» **INSTRUCTIONS TO FOLLOW**:
How many lines in the entries below include the string "behavior"? Answer with the number only.

» **Change listing data**:
┏━━
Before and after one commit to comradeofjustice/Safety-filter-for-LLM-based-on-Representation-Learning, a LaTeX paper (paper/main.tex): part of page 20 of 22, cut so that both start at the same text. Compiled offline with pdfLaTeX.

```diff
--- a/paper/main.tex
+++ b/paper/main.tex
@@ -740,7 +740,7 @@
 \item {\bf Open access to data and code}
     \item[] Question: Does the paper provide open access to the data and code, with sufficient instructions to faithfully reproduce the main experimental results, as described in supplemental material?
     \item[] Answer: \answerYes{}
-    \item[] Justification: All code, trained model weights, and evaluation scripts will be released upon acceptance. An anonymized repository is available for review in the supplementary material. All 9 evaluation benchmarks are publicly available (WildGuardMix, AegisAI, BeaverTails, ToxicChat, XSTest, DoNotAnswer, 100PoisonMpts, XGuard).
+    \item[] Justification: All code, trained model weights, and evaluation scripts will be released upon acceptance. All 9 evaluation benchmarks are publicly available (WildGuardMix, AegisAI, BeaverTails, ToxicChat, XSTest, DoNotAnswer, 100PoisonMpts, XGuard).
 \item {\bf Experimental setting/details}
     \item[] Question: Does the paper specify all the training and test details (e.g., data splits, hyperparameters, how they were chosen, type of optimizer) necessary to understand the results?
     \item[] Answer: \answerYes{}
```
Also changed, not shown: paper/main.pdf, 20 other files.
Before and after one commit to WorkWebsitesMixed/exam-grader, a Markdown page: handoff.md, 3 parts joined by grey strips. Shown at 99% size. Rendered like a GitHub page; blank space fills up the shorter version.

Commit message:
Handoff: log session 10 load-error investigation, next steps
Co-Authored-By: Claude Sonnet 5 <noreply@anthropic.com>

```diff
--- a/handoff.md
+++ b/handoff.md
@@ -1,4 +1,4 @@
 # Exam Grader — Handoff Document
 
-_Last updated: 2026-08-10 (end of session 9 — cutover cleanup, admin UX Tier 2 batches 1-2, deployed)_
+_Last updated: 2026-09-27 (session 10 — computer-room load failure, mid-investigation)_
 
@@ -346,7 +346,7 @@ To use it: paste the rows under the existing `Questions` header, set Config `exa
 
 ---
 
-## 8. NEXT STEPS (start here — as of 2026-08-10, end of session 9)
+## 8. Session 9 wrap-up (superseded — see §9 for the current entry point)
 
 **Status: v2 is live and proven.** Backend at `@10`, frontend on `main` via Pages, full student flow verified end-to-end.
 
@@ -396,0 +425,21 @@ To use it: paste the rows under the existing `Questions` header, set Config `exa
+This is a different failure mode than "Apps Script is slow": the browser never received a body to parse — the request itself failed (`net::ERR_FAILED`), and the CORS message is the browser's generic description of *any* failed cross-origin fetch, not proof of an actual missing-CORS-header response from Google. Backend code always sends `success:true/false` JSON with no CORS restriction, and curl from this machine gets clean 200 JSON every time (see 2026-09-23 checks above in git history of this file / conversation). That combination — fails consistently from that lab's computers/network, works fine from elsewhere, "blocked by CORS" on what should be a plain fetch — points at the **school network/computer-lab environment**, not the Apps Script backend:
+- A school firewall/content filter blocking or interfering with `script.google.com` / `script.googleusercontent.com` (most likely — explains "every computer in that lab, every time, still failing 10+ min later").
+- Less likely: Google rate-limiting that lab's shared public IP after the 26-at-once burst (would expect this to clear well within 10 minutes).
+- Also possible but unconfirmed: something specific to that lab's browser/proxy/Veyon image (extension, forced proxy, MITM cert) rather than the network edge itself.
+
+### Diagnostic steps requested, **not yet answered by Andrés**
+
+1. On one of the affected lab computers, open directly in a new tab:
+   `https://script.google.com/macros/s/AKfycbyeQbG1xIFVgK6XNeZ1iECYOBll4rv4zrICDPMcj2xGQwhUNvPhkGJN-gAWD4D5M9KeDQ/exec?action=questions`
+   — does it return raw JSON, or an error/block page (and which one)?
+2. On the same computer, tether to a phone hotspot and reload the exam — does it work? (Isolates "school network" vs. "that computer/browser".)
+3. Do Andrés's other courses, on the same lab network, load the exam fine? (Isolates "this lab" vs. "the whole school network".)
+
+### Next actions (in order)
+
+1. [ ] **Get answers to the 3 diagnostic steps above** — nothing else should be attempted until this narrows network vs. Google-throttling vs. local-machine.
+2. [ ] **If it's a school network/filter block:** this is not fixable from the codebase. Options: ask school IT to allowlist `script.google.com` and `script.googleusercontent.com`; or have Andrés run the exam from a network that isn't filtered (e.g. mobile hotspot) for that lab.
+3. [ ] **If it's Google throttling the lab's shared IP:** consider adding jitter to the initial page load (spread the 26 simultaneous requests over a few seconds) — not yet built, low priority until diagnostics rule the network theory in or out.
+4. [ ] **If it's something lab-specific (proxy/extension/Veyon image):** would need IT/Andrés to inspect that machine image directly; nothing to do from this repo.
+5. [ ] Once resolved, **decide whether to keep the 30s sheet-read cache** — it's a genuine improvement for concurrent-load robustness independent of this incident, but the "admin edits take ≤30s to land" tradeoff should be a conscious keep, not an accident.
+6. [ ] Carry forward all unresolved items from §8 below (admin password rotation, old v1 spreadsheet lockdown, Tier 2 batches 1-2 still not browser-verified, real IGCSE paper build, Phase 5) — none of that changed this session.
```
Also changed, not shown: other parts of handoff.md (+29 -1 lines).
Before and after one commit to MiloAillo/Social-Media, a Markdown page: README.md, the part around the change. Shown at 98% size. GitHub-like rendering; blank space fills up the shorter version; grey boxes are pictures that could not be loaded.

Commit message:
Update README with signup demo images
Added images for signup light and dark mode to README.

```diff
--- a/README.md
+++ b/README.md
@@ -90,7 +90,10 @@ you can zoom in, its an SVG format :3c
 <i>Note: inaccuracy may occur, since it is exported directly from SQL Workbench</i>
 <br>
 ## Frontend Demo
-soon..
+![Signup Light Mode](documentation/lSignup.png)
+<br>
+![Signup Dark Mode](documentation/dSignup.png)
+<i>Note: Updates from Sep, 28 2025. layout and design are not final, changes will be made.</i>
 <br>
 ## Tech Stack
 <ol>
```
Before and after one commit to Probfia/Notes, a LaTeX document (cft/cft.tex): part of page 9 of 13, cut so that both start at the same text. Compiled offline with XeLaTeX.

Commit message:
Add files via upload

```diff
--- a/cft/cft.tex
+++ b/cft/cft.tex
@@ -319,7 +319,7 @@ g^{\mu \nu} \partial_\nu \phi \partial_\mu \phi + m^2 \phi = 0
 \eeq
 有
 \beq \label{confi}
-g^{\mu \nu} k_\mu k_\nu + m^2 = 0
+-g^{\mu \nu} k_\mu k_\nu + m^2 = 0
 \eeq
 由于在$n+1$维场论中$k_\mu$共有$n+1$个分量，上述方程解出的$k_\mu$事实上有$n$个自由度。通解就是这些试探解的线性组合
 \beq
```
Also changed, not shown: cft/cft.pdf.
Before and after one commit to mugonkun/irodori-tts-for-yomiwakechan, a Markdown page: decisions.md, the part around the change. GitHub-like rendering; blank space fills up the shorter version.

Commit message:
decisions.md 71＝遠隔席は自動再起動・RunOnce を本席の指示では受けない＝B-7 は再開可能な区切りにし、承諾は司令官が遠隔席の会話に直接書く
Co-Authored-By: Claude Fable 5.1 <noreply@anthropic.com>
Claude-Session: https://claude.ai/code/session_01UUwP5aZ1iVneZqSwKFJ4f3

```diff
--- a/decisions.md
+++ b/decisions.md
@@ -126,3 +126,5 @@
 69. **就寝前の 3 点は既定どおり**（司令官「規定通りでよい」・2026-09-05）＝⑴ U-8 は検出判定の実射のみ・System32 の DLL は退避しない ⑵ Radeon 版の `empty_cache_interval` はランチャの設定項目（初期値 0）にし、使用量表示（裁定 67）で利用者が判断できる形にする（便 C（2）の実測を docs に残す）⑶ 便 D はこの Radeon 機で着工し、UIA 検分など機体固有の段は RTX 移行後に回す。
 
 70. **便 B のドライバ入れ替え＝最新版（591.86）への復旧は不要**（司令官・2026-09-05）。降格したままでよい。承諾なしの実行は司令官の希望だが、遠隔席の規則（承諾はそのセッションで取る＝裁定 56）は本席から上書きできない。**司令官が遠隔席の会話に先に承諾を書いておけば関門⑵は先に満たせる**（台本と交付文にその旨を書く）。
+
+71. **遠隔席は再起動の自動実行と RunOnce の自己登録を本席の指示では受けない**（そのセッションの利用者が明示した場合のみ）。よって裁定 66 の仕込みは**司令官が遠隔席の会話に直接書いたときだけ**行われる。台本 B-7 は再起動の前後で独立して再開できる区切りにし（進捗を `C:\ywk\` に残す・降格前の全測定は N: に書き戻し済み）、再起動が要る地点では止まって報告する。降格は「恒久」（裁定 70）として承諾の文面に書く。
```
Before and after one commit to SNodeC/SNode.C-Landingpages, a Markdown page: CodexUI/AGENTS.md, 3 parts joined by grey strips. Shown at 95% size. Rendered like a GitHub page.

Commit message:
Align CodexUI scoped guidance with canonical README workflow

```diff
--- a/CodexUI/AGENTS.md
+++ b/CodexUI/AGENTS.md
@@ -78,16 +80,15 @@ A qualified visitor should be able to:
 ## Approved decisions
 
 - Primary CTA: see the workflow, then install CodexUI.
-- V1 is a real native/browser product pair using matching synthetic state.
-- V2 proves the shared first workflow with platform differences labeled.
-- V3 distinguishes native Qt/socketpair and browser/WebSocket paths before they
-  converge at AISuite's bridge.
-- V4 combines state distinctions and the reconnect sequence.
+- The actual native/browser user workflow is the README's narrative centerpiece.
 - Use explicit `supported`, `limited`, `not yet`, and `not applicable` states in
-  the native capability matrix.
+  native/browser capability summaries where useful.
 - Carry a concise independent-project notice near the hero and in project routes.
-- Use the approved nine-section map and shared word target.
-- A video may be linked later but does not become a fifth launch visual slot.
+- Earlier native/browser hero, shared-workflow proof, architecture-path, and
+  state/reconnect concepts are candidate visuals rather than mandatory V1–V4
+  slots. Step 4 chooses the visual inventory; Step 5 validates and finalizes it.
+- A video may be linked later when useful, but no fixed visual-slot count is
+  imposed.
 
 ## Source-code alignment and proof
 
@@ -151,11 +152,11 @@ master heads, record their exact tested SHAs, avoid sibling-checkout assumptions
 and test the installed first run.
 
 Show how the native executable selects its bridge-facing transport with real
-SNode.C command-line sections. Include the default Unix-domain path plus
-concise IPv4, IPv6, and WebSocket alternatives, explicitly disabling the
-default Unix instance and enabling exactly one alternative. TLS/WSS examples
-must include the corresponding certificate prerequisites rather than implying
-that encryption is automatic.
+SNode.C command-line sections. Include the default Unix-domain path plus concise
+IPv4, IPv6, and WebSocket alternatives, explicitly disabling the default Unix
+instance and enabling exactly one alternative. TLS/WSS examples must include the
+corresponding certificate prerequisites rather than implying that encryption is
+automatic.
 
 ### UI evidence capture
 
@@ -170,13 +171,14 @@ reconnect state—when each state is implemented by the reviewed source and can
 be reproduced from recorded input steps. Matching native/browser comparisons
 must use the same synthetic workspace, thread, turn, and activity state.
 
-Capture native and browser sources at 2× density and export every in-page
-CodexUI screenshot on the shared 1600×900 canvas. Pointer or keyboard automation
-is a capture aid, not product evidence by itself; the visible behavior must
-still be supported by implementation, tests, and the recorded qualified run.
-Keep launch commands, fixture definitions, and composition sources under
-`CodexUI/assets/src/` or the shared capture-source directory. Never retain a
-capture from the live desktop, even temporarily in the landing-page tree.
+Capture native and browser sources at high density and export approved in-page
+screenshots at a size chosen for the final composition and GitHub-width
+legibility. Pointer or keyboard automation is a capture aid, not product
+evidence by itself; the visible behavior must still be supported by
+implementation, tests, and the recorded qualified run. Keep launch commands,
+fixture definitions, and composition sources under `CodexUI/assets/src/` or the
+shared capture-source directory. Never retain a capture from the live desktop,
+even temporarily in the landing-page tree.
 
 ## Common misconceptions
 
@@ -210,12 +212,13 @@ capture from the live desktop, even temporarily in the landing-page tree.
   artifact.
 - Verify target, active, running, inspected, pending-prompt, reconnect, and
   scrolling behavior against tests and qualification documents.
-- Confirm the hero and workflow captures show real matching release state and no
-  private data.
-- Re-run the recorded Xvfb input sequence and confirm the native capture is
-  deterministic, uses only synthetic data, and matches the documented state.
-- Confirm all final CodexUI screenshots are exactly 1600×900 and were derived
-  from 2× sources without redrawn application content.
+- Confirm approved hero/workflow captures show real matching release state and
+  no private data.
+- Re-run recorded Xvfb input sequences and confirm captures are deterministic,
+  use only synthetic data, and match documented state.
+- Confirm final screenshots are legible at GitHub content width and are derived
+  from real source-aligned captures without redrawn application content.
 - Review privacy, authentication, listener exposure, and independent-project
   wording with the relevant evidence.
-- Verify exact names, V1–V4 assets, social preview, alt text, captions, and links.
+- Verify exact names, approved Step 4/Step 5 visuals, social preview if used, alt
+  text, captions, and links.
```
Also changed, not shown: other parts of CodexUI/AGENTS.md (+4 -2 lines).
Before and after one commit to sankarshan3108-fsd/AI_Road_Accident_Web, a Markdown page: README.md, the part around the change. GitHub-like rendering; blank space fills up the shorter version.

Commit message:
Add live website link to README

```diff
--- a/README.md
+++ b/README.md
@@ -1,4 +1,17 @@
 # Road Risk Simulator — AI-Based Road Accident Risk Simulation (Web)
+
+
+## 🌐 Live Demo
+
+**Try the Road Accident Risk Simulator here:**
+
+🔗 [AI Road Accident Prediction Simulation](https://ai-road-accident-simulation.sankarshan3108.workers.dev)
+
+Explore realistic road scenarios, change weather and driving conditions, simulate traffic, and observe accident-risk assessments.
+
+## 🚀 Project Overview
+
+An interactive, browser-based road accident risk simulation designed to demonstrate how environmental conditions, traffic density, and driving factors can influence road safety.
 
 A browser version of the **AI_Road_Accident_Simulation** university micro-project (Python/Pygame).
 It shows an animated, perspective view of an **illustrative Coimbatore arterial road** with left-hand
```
┗━━
» **SOLUTION FOR THIS PROBLEM**:
3